→ Problem details
Copies of all lines containing the string "where" are needed from the data below.

→ Record set
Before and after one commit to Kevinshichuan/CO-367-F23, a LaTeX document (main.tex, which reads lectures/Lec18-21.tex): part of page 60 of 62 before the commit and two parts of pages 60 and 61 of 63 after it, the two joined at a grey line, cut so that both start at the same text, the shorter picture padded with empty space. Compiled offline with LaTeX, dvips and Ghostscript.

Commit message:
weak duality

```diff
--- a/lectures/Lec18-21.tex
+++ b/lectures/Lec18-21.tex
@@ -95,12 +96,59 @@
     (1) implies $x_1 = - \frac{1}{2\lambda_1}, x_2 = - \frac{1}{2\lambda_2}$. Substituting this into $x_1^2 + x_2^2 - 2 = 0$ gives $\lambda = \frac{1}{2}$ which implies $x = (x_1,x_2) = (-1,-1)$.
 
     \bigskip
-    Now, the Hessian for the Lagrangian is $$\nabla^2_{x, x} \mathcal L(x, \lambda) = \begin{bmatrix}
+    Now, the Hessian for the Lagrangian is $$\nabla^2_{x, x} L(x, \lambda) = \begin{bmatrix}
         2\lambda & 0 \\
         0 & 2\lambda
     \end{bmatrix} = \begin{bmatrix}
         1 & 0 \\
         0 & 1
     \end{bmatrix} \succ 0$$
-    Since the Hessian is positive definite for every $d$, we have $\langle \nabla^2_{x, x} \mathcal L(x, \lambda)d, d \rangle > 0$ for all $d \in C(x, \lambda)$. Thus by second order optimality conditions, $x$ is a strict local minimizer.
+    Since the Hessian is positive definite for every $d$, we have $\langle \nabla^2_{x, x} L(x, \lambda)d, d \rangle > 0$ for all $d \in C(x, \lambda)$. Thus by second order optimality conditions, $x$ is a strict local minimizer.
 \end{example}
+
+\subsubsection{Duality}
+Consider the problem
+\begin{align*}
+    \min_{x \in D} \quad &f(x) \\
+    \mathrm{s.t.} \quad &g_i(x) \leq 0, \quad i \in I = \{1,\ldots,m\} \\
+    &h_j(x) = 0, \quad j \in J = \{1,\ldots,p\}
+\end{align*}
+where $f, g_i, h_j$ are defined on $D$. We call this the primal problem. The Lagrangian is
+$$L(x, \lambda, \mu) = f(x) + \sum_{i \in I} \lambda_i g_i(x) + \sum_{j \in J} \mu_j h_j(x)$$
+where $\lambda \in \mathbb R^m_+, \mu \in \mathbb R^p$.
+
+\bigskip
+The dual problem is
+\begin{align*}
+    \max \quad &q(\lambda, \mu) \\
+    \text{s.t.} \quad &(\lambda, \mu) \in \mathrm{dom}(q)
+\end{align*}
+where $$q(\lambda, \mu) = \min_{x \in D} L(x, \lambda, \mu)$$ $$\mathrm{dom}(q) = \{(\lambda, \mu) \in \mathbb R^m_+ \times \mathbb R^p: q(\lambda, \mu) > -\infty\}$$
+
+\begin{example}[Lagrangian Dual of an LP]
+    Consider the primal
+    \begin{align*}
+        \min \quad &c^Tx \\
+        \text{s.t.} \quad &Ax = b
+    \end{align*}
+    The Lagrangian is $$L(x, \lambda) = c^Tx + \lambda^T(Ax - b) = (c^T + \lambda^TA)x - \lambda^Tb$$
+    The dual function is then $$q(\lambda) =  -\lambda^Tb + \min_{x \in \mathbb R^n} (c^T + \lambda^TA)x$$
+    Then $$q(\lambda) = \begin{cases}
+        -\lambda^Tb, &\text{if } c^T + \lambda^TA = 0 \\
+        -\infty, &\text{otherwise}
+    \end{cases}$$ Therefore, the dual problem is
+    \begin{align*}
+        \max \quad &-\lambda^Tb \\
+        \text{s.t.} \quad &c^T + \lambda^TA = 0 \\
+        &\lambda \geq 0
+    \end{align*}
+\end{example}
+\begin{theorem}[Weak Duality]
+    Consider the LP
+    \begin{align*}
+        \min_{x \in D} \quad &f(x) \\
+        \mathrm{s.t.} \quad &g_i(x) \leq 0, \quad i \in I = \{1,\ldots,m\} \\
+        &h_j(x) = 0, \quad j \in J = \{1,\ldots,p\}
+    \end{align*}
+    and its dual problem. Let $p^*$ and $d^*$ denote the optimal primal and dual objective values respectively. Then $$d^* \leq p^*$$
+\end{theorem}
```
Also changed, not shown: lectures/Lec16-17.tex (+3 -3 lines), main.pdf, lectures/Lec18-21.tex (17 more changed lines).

→ Task response
+where $f, g_i, h_j$ are defined on $D$. We call this the primal problem. The Lagrangian is
+where $\lambda \in \mathbb R^m_+, \mu \in \mathbb R^p$.
+where $$q(\lambda, \mu) = \min_{x \in D} L(x, \lambda, \mu)$$ $$\mathrm{dom}(q) = \{(\lambda, \mu) \in \mathbb R^m_+ \times \mathbb R^p: q(\lambda, \mu) > -\infty\}$$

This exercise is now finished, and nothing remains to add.